She wouldn’t have seen them in class: Ghildyal and Dawson are sophomores at the University of Pittsburgh. Huang, a freshman, attends Carnegie Mellon.
But before the day was over, the four students were huddled together over laptops, discussing their idea for a nutrition app over sandwiches in the Penn State Business Building — or their ad hoc home for the weekend. Sleep, they said, was not in their programming.
So how did their complex problem-cracking codefest begin? With the simplest of solutions, of course.
“I sat down,” Lin said.
Nothing, it turns out, can hack basic human interaction. Welcome to HackPSU, a place where complete strangers can build the next great idea. Rome may have not been built in a day, but then again, Caesar didn’t have the Amazon Echo.
“I think we could really do something with this,” Lin, 19, said. “I’m excited.”
As Saturday spilled into Sunday, several more teams like Lin’s raced against the clock, putting their coding and collaboration skills to the test in creating a viable prototype, one that would impress judges enough to win the $300 top prize. More than 600 students attended the event, which is in its fourth year.

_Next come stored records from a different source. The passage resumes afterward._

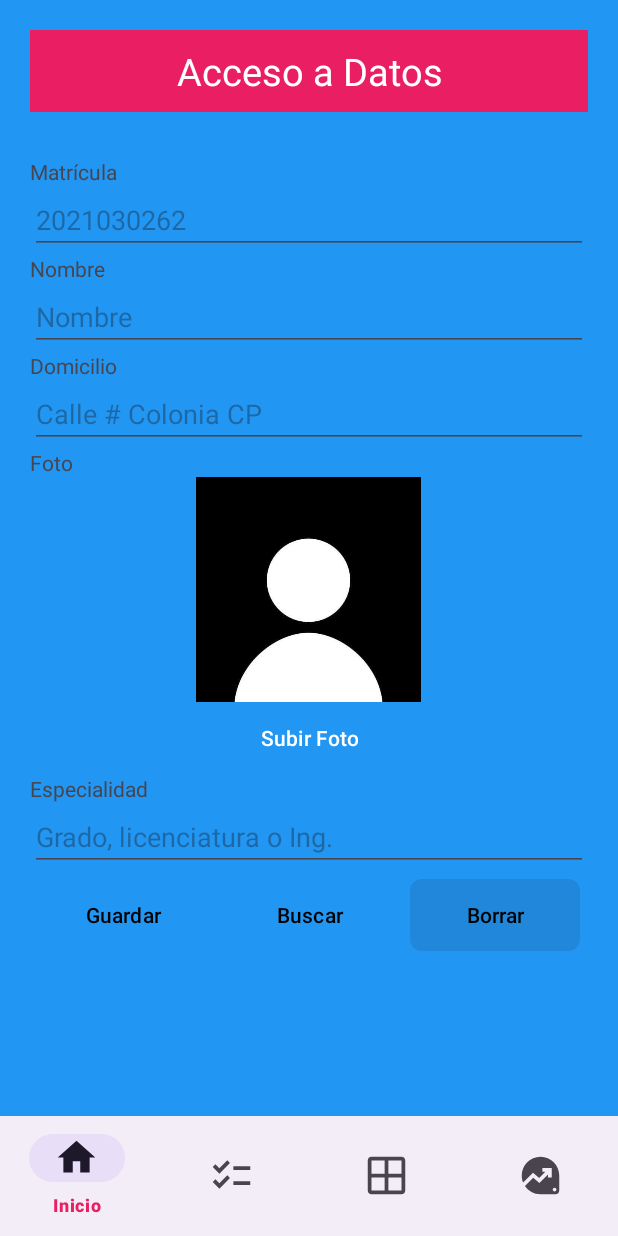
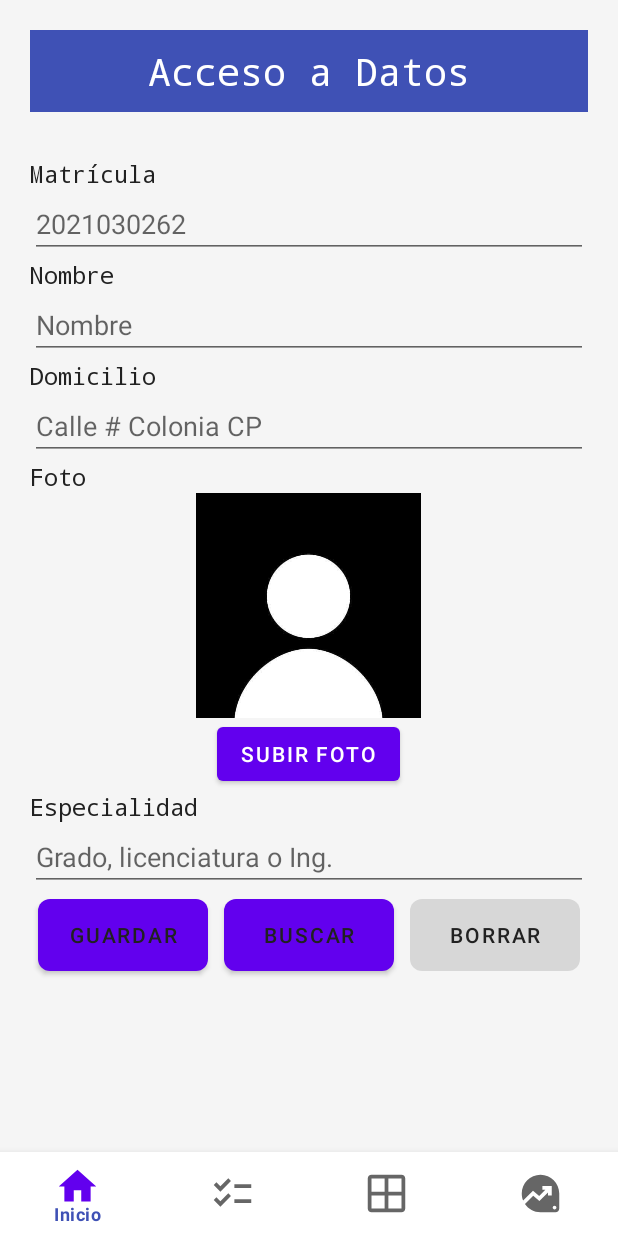
Before and after one commit to JonReyesDev/buttonNavigator, an Android app: the fragment DbFragment placed in its activity, on a phone screen of 412 x 824 dp. Run offline under Robolectric (Android 15) with nearby library versions, the light colour scheme and no system bars.

Commit message:
Se cambiaron los values

```diff
--- a/app/src/main/res/values/colors.xml
+++ b/app/src/main/res/values/colors.xml
@@ -1,8 +1,29 @@
 <?xml version="1.0" encoding="utf-8"?>
 <resources>
-    <color name="black">#FF000000</color>
-    <color name="white">#FFFFFFFF</color>
-    <color name="fondo">#2196F3</color>
-    <color name="barra">#FFEB3B</color>
-    <color name="miColor">#E91E63</color>
+    <color name="black">#212121</color> <!-- Dark Gray -->
+    <color name="white">#FFFFFF</color> <!-- Pure White -->
+    <color name="grey">#BDBDBD</color> <!-- Light Gray -->
+    <color name="fondo">#F5F5F5</color> <!-- Very Light Gray -->
+    <color name="barra">#ECECEC</color> <!-- Medium Gray -->
+    <color name="header">#E0E0E0</color> <!-- Lighter Gray -->
+    <color name="miColor">#3F51B5</color> <!-- Indigo -->
+    <color name="blueLink">#1E88E5</color> <!-- Bright Blue -->
+
+    <color name="your_normal_color">#3F51B5</color> <!-- Indigo or your chosen color for normal state -->
+    <color name="your_pressed_color">#303F9F</color> <!-- Darker shade of your normal color -->
+    <color name="your_focused_color">#5C6BC0</color> <!-- Slightly lighter shade for focus state -->
+    <color name="your_disabled_color">#BDBDBD</color> <!-- Light gray for disabled state -->
+
+    <color name="your_ripple_color">#5C6BC0</color> <!-- Ripple effect color -->
+    <color name="button_color">#2196F3</color> <!-- Blue color for the button -->
+    <color name="ripple_color">#1976D2</color> <!-- Darker blue for the ripple effect -->
+
+    <color name="primaryColor">#6200EE</color>
+    <color name="primaryDarkColor">#3700B3</color>
+    <color name="onPrimaryColor">#FFFFFF</color>
+    <color name="secondaryColor">#03DAC6</color>
+    <color name="secondaryDarkColor">#018786</color>
+    <color name="onSecondaryColor">#000000</color>
+    <color name="backgroundColor">#FFFFFF</color>
+    <color name="hintColor">#8A8A8A</color>
 </resources>
--- a/app/src/main/res/values/themes.xml
+++ b/app/src/main/res/values/themes.xml
@@ -1,9 +1,37 @@
 <resources xmlns:tools="http://schemas.android.com/tools">
     <!-- Base application theme. -->
-    <style name="Base.Theme.ButtonNavigation" parent="Theme.Material3.DayNight.NoActionBar">
+    <style name="Base.Theme.ButtonNavigation" parent="Theme.MaterialComponents.DayNight.NoActionBar">
         <!-- Customize your light theme here. -->
-        <!-- <item name="colorPrimary">@color/my_light_primary</item> -->
-        <item name="colorPrimary">@color/fondo</item>
+        <item name="colorPrimary">@color/primaryColor</item>
+        <item name="colorPrimaryVariant">@color/primaryDarkColor</item>
+        <item name="colorOnPrimary">@color/onPrimaryColor</item>
+        <item name="colorSecondary">@color/secondaryColor</item>
+        <item name="colorSecondaryVariant">@color/secondaryDarkColor</item>
+        <item name="colorOnSecondary">@color/onSecondaryColor</item>
+        <item name="android:textViewStyle">@style/TextViewStyle</item>
+        <item name="android:editTextStyle">@style/EditTextStyle</item>
+        <item name="android:buttonStyle">@style/ButtonStyle</item>
+        <item name="android:colorBackground">@color/backgroundColor</item>
     </style>
-<!--    <style name="Base.Theme.ButtonNavigation." parent="Base.Theme.AppMenuButton" />-->
+
+    <style name="TextViewStyle" parent="android:Widget.TextView">
+        <item name="android:fontFamily">monospace</item>
+        <item name="android:textColor">@color/black</item>
+        <item name="android:textSize">16sp</item>
+    </style>
+
+    <style name="EditTextStyle" parent="android:Widget.EditText">
+        <item name="android:fontFamily">monospace</item>
+        <item name="android:textColor">@color/black</item>
+        <item name="android:textSize">16sp</item>
+        <item name="android:textColorHint">@color/hintColor</item>
+        <item name="android:background">@drawable/edit_text_background</item> <!-- optional custom background drawable -->
+    </style>
+
+    <style name="ButtonStyle" parent="Widget.MaterialComponents.Button">
+        <item name="android:fontFamily">monospace</item>
+        <item name="android:textColor">@color/white</item>
+        <item name="backgroundTint">@color/miColor</item>
+        <item name="android:padding">12dp</item>
+    </style>
 </resources>
```
Also changed, not shown: app/src/main/res/values/strings.xml (+48 -0 lines), app/src/main/res/values/styles.xml (added, +10 -0 lines).
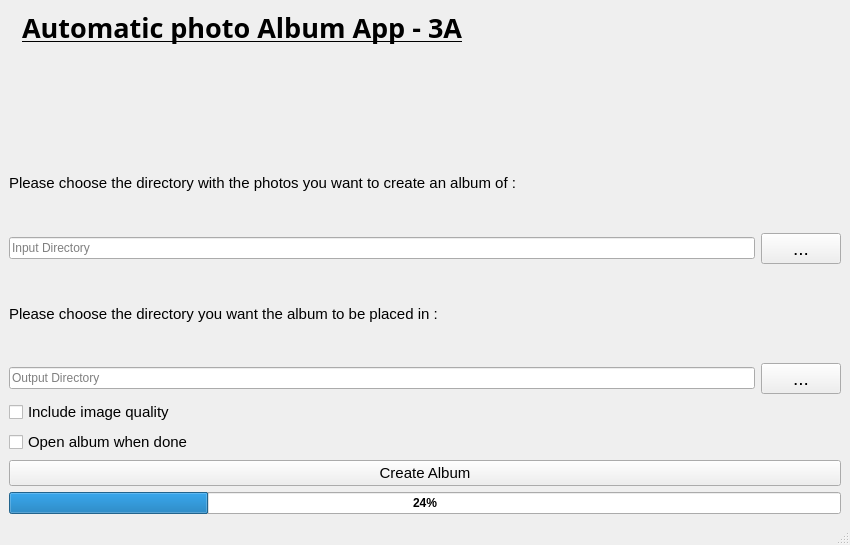
Old version of the form src/mainGui_3A.ui in the repository MeravJoseph/AutomaticPhotoAlbum.
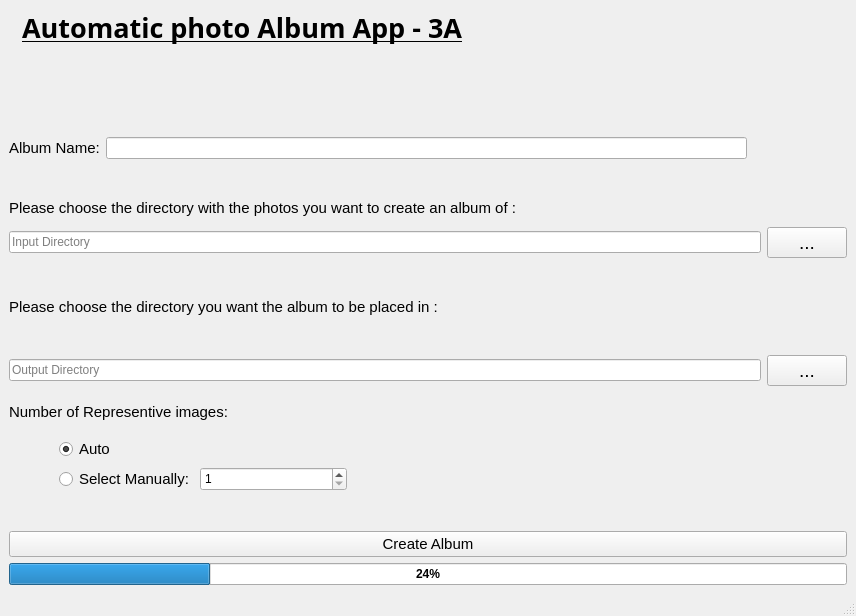
New version of the form. Icons and pictures are not drawn.

Diff of the .ui file:
```diff
--- a/src/mainGui_3A.ui
+++ b/src/mainGui_3A.ui
@@ -6,8 +6,8 @@
    <rect>
     <x>0</x>
     <y>0</y>
-    <width>850</width>
-    <height>545</height>
+    <width>856</width>
+    <height>616</height>
    </rect>
   </property>
   <property name="windowTitle">
@@ -49,6 +49,35 @@
       </item>
       <item>
        <layout class="QVBoxLayout" name="verticalLayout">
+        <item>
+         <layout class="QHBoxLayout" name="horizontalLayout">
+          <property name="rightMargin">
+           <number>100</number>
+          </property>
+          <property name="bottomMargin">
+           <number>30</number>
+          </property>
+          <item>
+           <widget class="QLabel" name="label_5">
+            <property name="font">
+             <font>
+              <pointsize>11</pointsize>
+             </font>
+            </property>
+            <property name="text">
+             <string>Album Name:</string>
+            </property>
+           </widget>
+          </item>
+          <item>
+           <widget class="QLineEdit" name="lineEdit">
+            <property name="maxLength">
+             <number>50</number>
+            </property>
+           </widget>
+          </item>
+         </layout>
+        </item>
         <item>
          <widget class="QLabel" name="label_2">
           <property name="font">
@@ -133,32 +162,96 @@
         </item>
        </layout>
       </item>
+      <item>
+       <layout class="QVBoxLayout" name="verticalLayout_5">
+        <property name="bottomMargin">
+         <number>22</number>
+        </property>
+        <item>
+         <widget class="QLabel" name="label_4">
+          <property name="font">
+           <font>
+            <pointsize>11</pointsize>
+           </font>
+          </property>
+          <property name="text">
+           <string>Number of Representive images:</string>
+          </property>
+         </widget>
+        </item>
+        <item>
+         <layout class="QVBoxLayout" name="verticalLayout_6">
+          <property name="leftMargin">
+           <number>50</number>
+          </property>
+          <item>
+           <widget class="QRadioButton" name="radioButton_2">
+            <property name="font">
+             <font>
+              <pointsize>11</pointsize>
+             </font>
+            </property>
+            <property name="text">
+             <string>Auto</string>
+            </property>
+            <property name="checked">
+             <bool>true</bool>
+            </property>
+           </widget>
+          </item>
+          <item>
+           <layout class="QHBoxLayout" name="horizontalLayout_5">
+            <property name="sizeConstraint">
+             <enum>QLayout::SetDefaultConstraint</enum>
+            </property>
+            <property name="rightMargin">
+             <number>500</number>
+            </property>
+            <item>
+             <widget class="QRadioButton" name="radioButton">
+              <property name="sizePolicy">
+               <sizepolicy hsizetype="Maximum" vsizetype="Fixed">
+                <horstretch>0</horstretch>
+                <verstretch>0</verstretch>
+               </sizepolicy>
+              </property>
+              <property name="font">
+               <font>
+                <pointsize>11</pointsize>
+               </font>
+              </property>
+              <property name="text">
+               <string>Select Manually:</string>
+              </property>
+             </widget>
+            </item>
+            <item>
+             <widget class="QSpinBox" name="spinBox">
+              <property name="sizePolicy">
+               <sizepolicy hsizetype="Minimum" vsizetype="Minimum">
+                <horstretch>0</horstretch>
+                <verstretch>0</verstretch>
+               </sizepolicy>
+              </property>
+              <property name="minimum">
+               <number>1</number>
+              </property>
+              <property name="maximum">
+               <number>1000</number>
+              </property>
+             </widget>
+            </item>
+           </layout>
+          </item>
+         </layout>
+        </item>
+       </layout>
+      </item>
       <item>
        <layout class="QVBoxLayout" name="verticalLayout_2">
-        <item>
-         <widget class="QCheckBox" name="checkBox_Quality">
-          <property name="font">
-           <font>
-            <pointsize>11</pointsize>
-           </font>
-          </property>
-          <property name="text">
-           <string>Include image quality</string>
-          </property>
-         </widget>
-        </item>
-        <item>
-         <widget class="QCheckBox" name="checkBox_Launch">
-          <property name="font">
-           <font>
-            <pointsize>11</pointsize>
-           </font>
-          </property>
-          <property name="text">
-           <string>Open album when done</string>
-          </property>
-         </widget>
-        </item>
+        <property name="topMargin">
+         <number>12</number>
+        </property>
         <item>
          <widget class="QPushButton" name="pushButton_CreateAlbum">
           <property name="font">
```
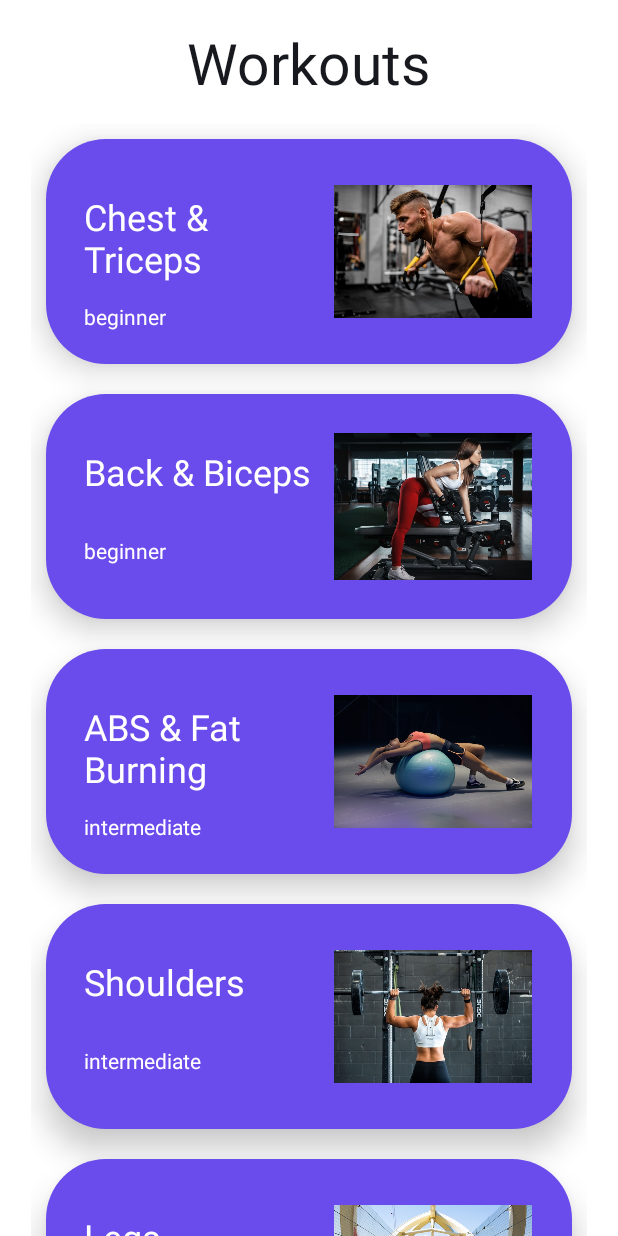
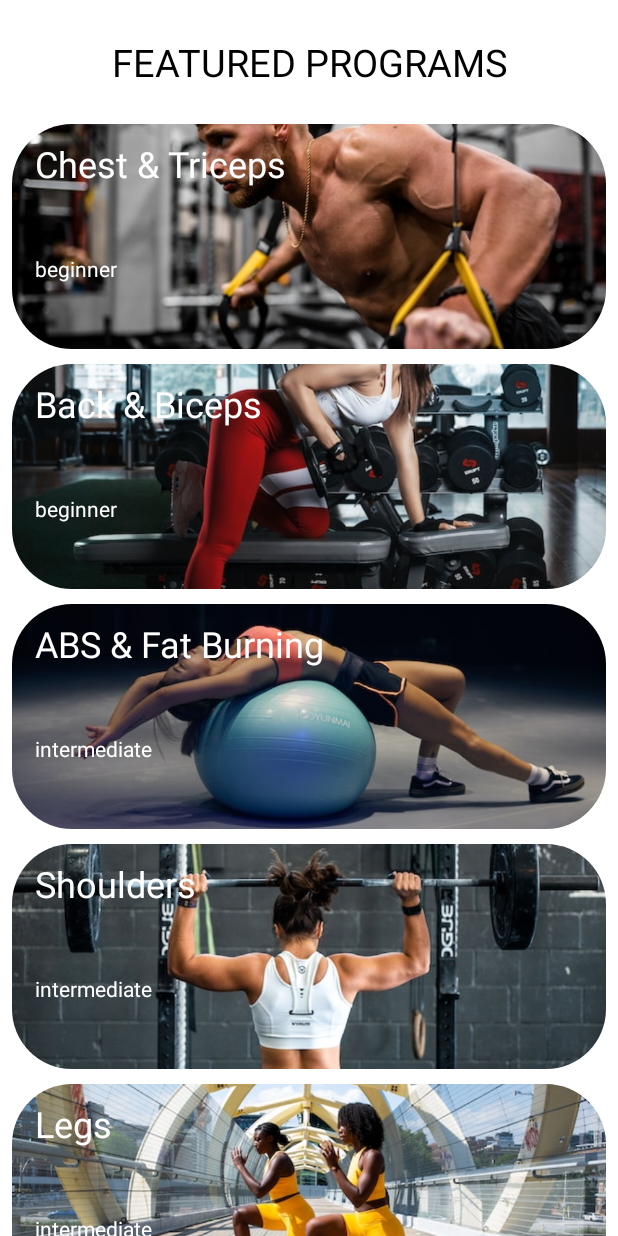
Before and after one commit to YehorSk/workoutApp, an Android app: the screen it shows after launch (MainActivity), on a phone screen of 412 x 824 dp. Run offline under Robolectric (Android 15) with nearby library versions, the phone set to English and light mode, and no system bars.

Commit message:
Main page UI changes

```diff
--- a/app/src/main/res/drawable/round_corners.xml
+++ b/app/src/main/res/drawable/round_corners.xml
@@ -1,5 +1,5 @@
 <?xml version="1.0" encoding="utf-8"?>
 <shape xmlns:android="http://schemas.android.com/apk/res/android">
     <solid android:color="#00000000" /> <!-- Transparent background color -->
-    <corners android:radius="20dp" /> <!-- Radius in dp, adjust as needed -->
+    <corners android:radius="40dp" /> <!-- Radius in dp, adjust as needed -->
 </shape>
--- a/app/src/main/res/layout/activity_main.xml
+++ b/app/src/main/res/layout/activity_main.xml
@@ -16,11 +16,12 @@
 
     <TextView
         android:id="@+id/title"
-        android:layout_width="wrap_content"
+        android:layout_width="match_parent"
         android:layout_height="wrap_content"
         android:text="@string/title"
-        android:textSize="38sp"
-        android:textColor="@color/dark_bg"
+        android:textSize="25sp"
+        android:textAlignment="center"
+        android:textColor="@color/black"
         app:layout_constraintBottom_toTopOf="@+id/guideline"
         app:layout_constraintDimensionRatio="1:1"
         app:layout_constraintEnd_toEndOf="@+id/guideline3"
@@ -33,14 +34,14 @@
         android:layout_width="wrap_content"
         android:layout_height="wrap_content"
         android:orientation="vertical"
-        app:layout_constraintGuide_percent="0.05" />
+        app:layout_constraintGuide_percent="0.02" />
 
     <androidx.constraintlayout.widget.Guideline
         android:id="@+id/guideline3"
         android:layout_width="wrap_content"
         android:layout_height="wrap_content"
         android:orientation="vertical"
-        app:layout_constraintGuide_percent="0.95" />
+        app:layout_constraintGuide_percent="0.98" />
 
     <androidx.recyclerview.widget.RecyclerView
         android:id="@+id/workout_list"
--- a/app/src/main/res/layout/workout_item_row.xml
+++ b/app/src/main/res/layout/workout_item_row.xml
@@ -4,21 +4,30 @@
     xmlns:tools="http://schemas.android.com/tools"
     android:layout_width="match_parent"
     android:layout_height="150dp"
-    android:layout_margin="10dp"
-    android:background="@drawable/myrect"
-    android:elevation="12dp"
-    android:padding="10dp">
+    android:layout_marginBottom="10dp"
+    android:background="@drawable/round_corners"
+    android:elevation="2dp"
+    android:padding="0dp">
+
+    <ImageView
+        android:id="@+id/imageView"
+        android:layout_width="match_parent"
+        android:layout_height="match_parent"
+        android:background="@drawable/round_corners"
+        android:scaleType="centerCrop"
+        app:srcCompat="@drawable/warmup"
+        android:clipToOutline="true"/>
 
     <TextView
         android:id="@+id/cardTitle"
         android:layout_width="0dp"
         android:layout_height="wrap_content"
         android:layout_marginLeft="15dp"
-        android:layout_marginTop="25dp"
+        android:layout_marginTop="10dp"
         android:text="Title"
         android:textColor="@color/white"
         android:textSize="24sp"
-        app:layout_constraintEnd_toStartOf="@+id/guideline4"
+        app:layout_constraintEnd_toStartOf="@+id/guideline5"
         app:layout_constraintStart_toStartOf="parent"
         app:layout_constraintTop_toTopOf="parent" />
 
@@ -31,29 +40,13 @@
         android:textColor="@color/white"
         android:textSize="14sp"
         app:layout_constraintBottom_toBottomOf="parent"
-        app:layout_constraintEnd_toStartOf="@+id/guideline4"
+        app:layout_constraintEnd_toStartOf="@+id/guideline5"
         app:layout_constraintStart_toStartOf="parent"
         app:layout_constraintTop_toBottomOf="@+id/cardTitle" />
 
-    <ImageView
-        android:id="@+id/imageView"
-        android:layout_width="0dp"
-        android:layout_height="match_parent"
-        android:background="@drawable/round_corners"
-        app:layout_constraintBottom_toBottomOf="parent"
-        app:layout_constraintEnd_toEndOf="parent"
-        app:layout_constraintHorizontal_bias="0.0"
-        app:layout_constraintEnd_toStartOf="@+id/guideline5"
-        app:layout_constraintStart_toStartOf="@+id/guideline4"
-        app:layout_constraintTop_toTopOf="parent"
-        app:srcCompat="@drawable/warmup" />
 
-    <androidx.constraintlayout.widget.Guideline
-        android:id="@+id/guideline4"
-        android:layout_width="wrap_content"
-        android:layout_height="wrap_content"
-        android:orientation="vertical"
-        app:layout_constraintGuide_percent="0.55" />
+
+
 
     <androidx.constraintlayout.widget.Guideline
         android:id="@+id/guideline5"
--- a/app/src/main/res/values/strings.xml
+++ b/app/src/main/res/values/strings.xml
@@ -1,4 +1,4 @@
 <resources>
     <string name="app_name">workout</string>
-    <string name="title">Workouts</string>
+    <string name="title">FEATURED PROGRAMS</string>
 </resources>
```
Also changed, not shown: app/src/main/res/drawable/abs.jpg.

Lin’s team was targeting a specific challenge, one of more than 14 levied Saturday, that tasked students with devising a data-driven solution to living healthier. Their app, she said, would combine Amazon’s voice-activated Echo technology with Spoonacular’s food API, a nearly endless trove of ingredients, nutritional info and prices. The endgame is to have a personal dietary assistant conversant in your nutritional needs.
“I think hack-athons sum up what I love about coding,” Ghildyal said. “You sit down with no idea and you come out with a finished product.”
In a classroom tucked behind the lobby, Geoffrey Billy was hammering away at a different problem.
“Can we solder in here?” he asked at one point.
His teammates advised him he couldn’t. Mind whirring, he had little time to think about impediments to his team’s all-weather snow globe: Tap an app and the weather changes inside. Shake it and start over anew.
Equipped with a toaster oven-sized 3-D printer, Billy, a Penn State senior who placed second in HackPSU’s spring event, started tinkering on the team’s orb-like prototype: A fish bowl bought the night before.
“I think we got it from Wal-Mart,” he said, smiling. “We were originally going to use a pickle jar.”
Here the hacks extend beyond the screen. When completed, Billy hopes it will impress AccuWeather, the designer of his chosen challenge.
A table over, Mike Hoare, a resident assistant at Indiana University of Pennsylvania, was trying to make his life easier. His team was developing a SMS service to streamline rounds made at night through the dorms.
“We inspect every room,” he said. “We still write everything by hand, so we’re still kind of in the Stone Ages in Residence Life.”
Cody Schory, Hoare’s teammate, said the group was looking at a solid 12 or more hours of coding.
Huang, who has been to hack-athons elsewhere, said competitors have brought sleeping bags and pillows in the past. Air mattresses were set to be rolled out later that night.
But for Huang, a perfectly fine school sweatshirt would do.
“One night you can stand without a pillow,” she said. “Two nights, you probably need one.”
Last year’s winner, Alex Patin, was garbed head-to-toe in giraffe-themed pajamas. He was prepared, he said, for a long night of hacking. From last year’s event, his four-person team ran with their idea of music therapy via biometric technology. Now his company, Musical Minds, has a team of 30.
Could it happen to Lin’s team? They hope so. They said they’d love to work in a startup after college, with Ghildyal calling the experience “a perpetual hackathon.” Saturday night was, perhaps, a beta test of sorts.
But for a night, personal connections — and the next great idea — can come at the expense of personal hygiene. For the experiences gained, the group said, it's a decent trade.
“Sunday morning, everyone is going to smell,” Lin joked. “I might go back to my dorm.”